Task goal - The records must be retyped exactly, with no pictures included.

Records -
★ ★ ★ ★ ★
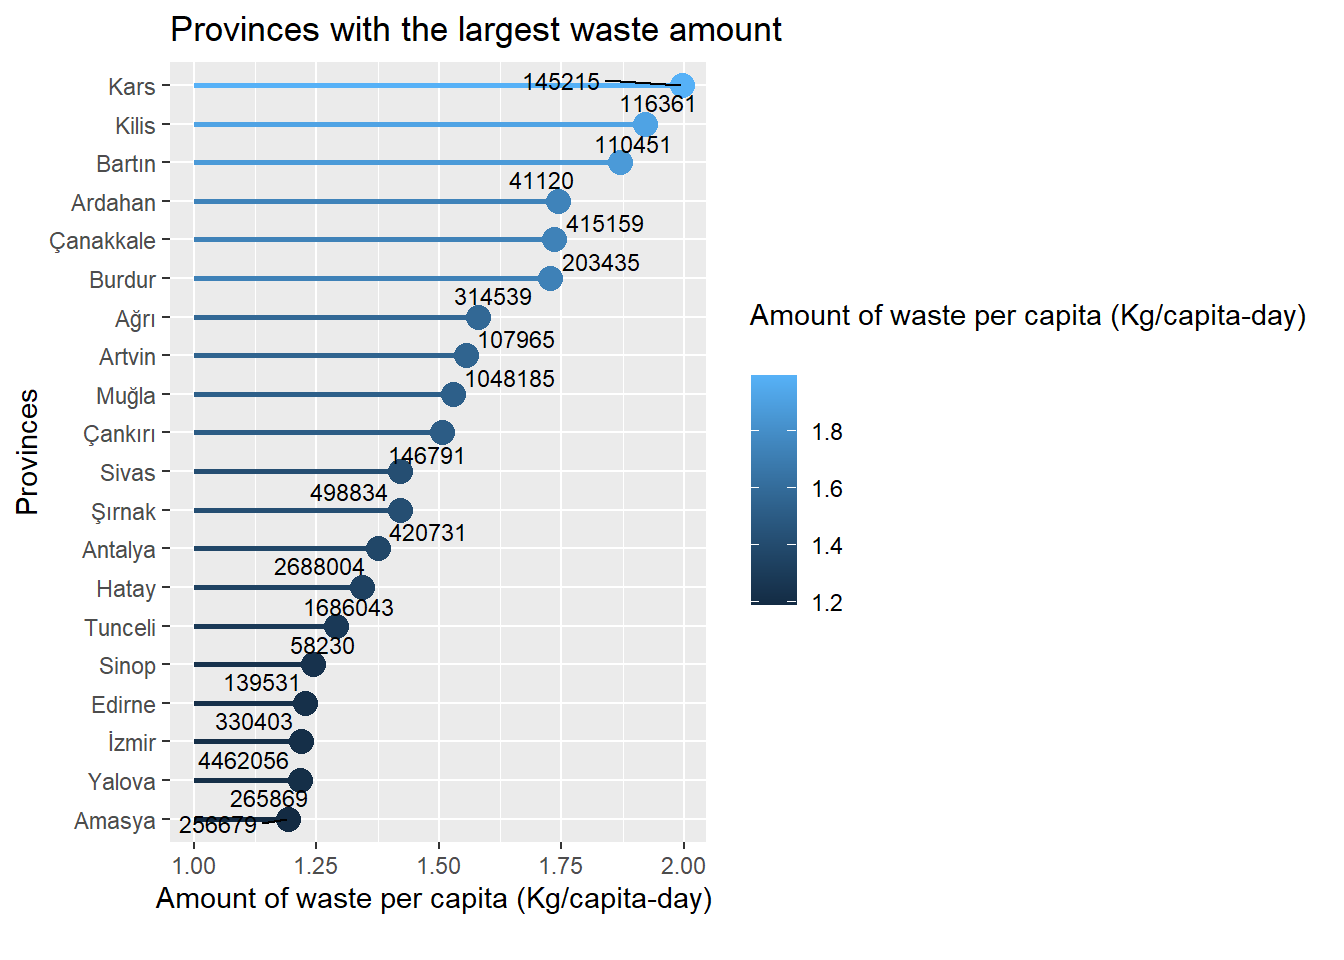
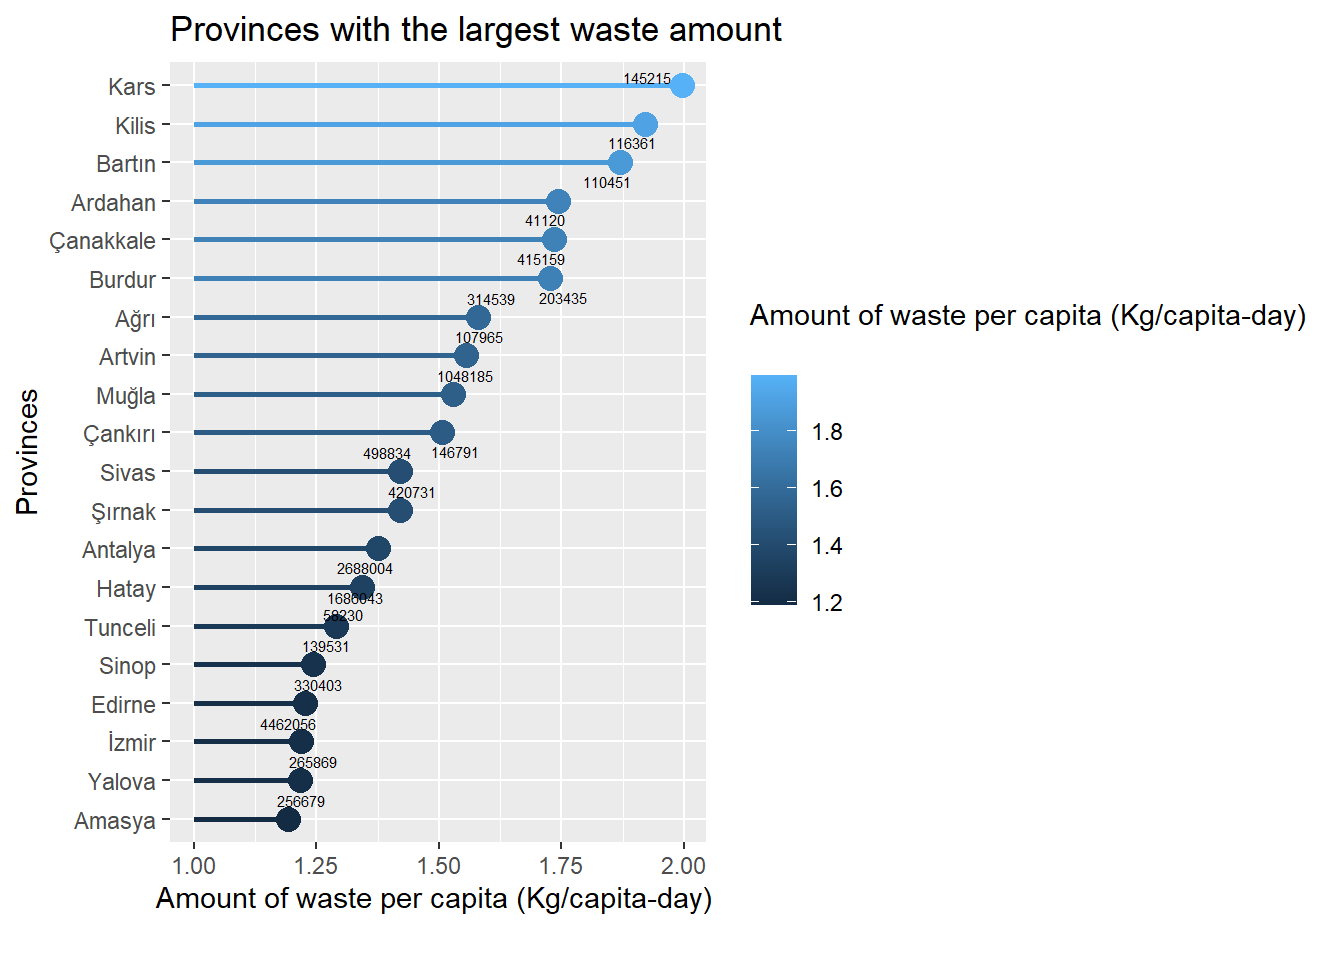
17

diff --git a/docs/project.html b/docs/project.html
@@ -734,15 +734,11 @@ Total amount of waste collected  (Tonnes)
 <span id="cb36-10"><a href="#cb36-10" aria-hidden="true" tabindex="-1"></a><span class="st">`</span>, <span class="at">FUN =</span> sum), <span class="at">color =</span> <span class="st">`</span><span class="at">Amount of waste per capita (Kg/capita-day) </span></span>
 <span id="cb36-11"><a href="#cb36-11" aria-hidden="true" tabindex="-1"></a><span class="st">`</span>)) <span class="sc">+</span></span>
 <span id="cb36-12"><a href="#cb36-12" aria-hidden="true" tabindex="-1"></a>  <span class="fu">geom_point</span>(<span class="at">size =</span> <span class="dv">4</span>) <span class="sc">+</span></span>
-<span id="cb36-13"><a href="#cb36-13" aria-hidden="true" tabindex="-1"></a>  <span class="fu">geom_segment</span>(<span class="fu">aes</span>(<span class="at">xend =</span> <span class="dv">1</span>, <span class="at">yend =</span> Provinces), <span class="at">size =</span> <span class="dv">1</span>) <span class="sc">+</span></span>
+<span id="cb36-13"><a href="#cb36-13" aria-hidden="true" tabindex="-1"></a>  <span class="fu">geom_segment</span>(<span class="fu">aes</span>(<span class="at">xend =</span> <span class="dv">1</span>, <span class="at">yend =</span> Provinces), <span class="at">linewidth =</span> <span class="dv">1</span>) <span class="sc">+</span></span>
 <span id="cb36-14"><a href="#cb36-14" aria-hidden="true" tabindex="-1"></a>  <span class="fu">ylab</span>(<span class="st">"Provinces"</span>) <span class="sc">+</span></span>
 <span id="cb36-15"><a href="#cb36-15" aria-hidden="true" tabindex="-1"></a>  <span class="fu">ggtitle</span>(<span class="st">"Provinces with the largest waste amount"</span>)<span class="sc">+</span></span>
-<span id="cb36-16"><a href="#cb36-16" aria-hidden="true" tabindex="-1"></a>  <span class="fu">geom_text_repel</span>(<span class="fu">aes</span>(<span class="at">label =</span><span class="st">`</span><span class="at">Total municipal population</span><span class="st">`</span>), <span class="at">color =</span> <span class="st">"black"</span>, <span class="at">size =</span> <span class="dv">3</span>)</span></code><button title="Copy to Clipboard" class="code-copy-button"><i class="bi"></i></button></pre></div>
+<span id="cb36-16"><a href="#cb36-16" aria-hidden="true" tabindex="-1"></a>  <span class="fu">geom_text_repel</span>(<span class="fu">aes</span>(<span class="at">label =</span><span class="st">`</span><span class="at">Total municipal population</span><span class="st">`</span>), <span class="at">color =</span> <span class="st">"black"</span>, <span class="at">size =</span> <span class="dv">2</span>)</span></code><button title="Copy to Clipboard" class="code-copy-button"><i class="bi"></i></button></pre></div>
 </details>
-<div class="cell-output cell-output-stderr">
-<pre><code>Warning: Using `size` aesthetic for lines was deprecated in ggplot2 3.4.0.
-ℹ Please use `linewidth` instead.</code></pre>
-</div>
 <div class="cell-output-display">
 <div>
 <figure class="figure">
★ ★ ★ ★ ★
Task solution -
17

diff --git a/docs/project.html b/docs/project.html
@@ -734,15 +734,11 @@ Total amount of waste collected  (Tonnes)
 <span id="cb36-10"><a href="#cb36-10" aria-hidden="true" tabindex="-1"></a><span class="st">`</span>, <span class="at">FUN =</span> sum), <span class="at">color =</span> <span class="st">`</span><span class="at">Amount of waste per capita (Kg/capita-day) </span></span>
 <span id="cb36-11"><a href="#cb36-11" aria-hidden="true" tabindex="-1"></a><span class="st">`</span>)) <span class="sc">+</span></span>
 <span id="cb36-12"><a href="#cb36-12" aria-hidden="true" tabindex="-1"></a>  <span class="fu">geom_point</span>(<span class="at">size =</span> <span class="dv">4</span>) <span class="sc">+</span></span>
-<span id="cb36-13"><a href="#cb36-13" aria-hidden="true" tabindex="-1"></a>  <span class="fu">geom_segment</span>(<span class="fu">aes</span>(<span class="at">xend =</span> <span class="dv">1</span>, <span class="at">yend =</span> Provinces), <span class="at">size =</span> <span class="dv">1</span>) <span class="sc">+</span></span>
+<span id="cb36-13"><a href="#cb36-13" aria-hidden="true" tabindex="-1"></a>  <span class="fu">geom_segment</span>(<span class="fu">aes</span>(<span class="at">xend =</span> <span class="dv">1</span>, <span class="at">yend =</span> Provinces), <span class="at">linewidth =</span> <span class="dv">1</span>) <span class="sc">+</span></span>
 <span id="cb36-14"><a href="#cb36-14" aria-hidden="true" tabindex="-1"></a>  <span class="fu">ylab</span>(<span class="st">"Provinces"</span>) <span class="sc">+</span></span>
 <span id="cb36-15"><a href="#cb36-15" aria-hidden="true" tabindex="-1"></a>  <span class="fu">ggtitle</span>(<span class="st">"Provinces with the largest waste amount"</span>)<span class="sc">+</span></span>
-<span id="cb36-16"><a href="#cb36-16" aria-hidden="true" tabindex="-1"></a>  <span class="fu">geom_text_repel</span>(<span class="fu">aes</span>(<span class="at">label =</span><span class="st">`</span><span class="at">Total municipal population</span><span class="st">`</span>), <span class="at">color =</span> <span class="st">"black"</span>, <span class="at">size =</span> <span class="dv">3</span>)</span></code><button title="Copy to Clipboard" class="code-copy-button"><i class="bi"></i></button></pre></div>
+<span id="cb36-16"><a href="#cb36-16" aria-hidden="true" tabindex="-1"></a>  <span class="fu">geom_text_repel</span>(<span class="fu">aes</span>(<span class="at">label =</span><span class="st">`</span><span class="at">Total municipal population</span><span class="st">`</span>), <span class="at">color =</span> <span class="st">"black"</span>, <span class="at">size =</span> <span class="dv">2</span>)</span></code><button title="Copy to Clipboard" class="code-copy-button"><i class="bi"></i></button></pre></div>
 </details>
-<div class="cell-output cell-output-stderr">
-<pre><code>Warning: Using `size` aesthetic for lines was deprecated in ggplot2 3.4.0.
-ℹ Please use `linewidth` instead.</code></pre>
-</div>
 <div class="cell-output-display">
 <div>
 <figure class="figure">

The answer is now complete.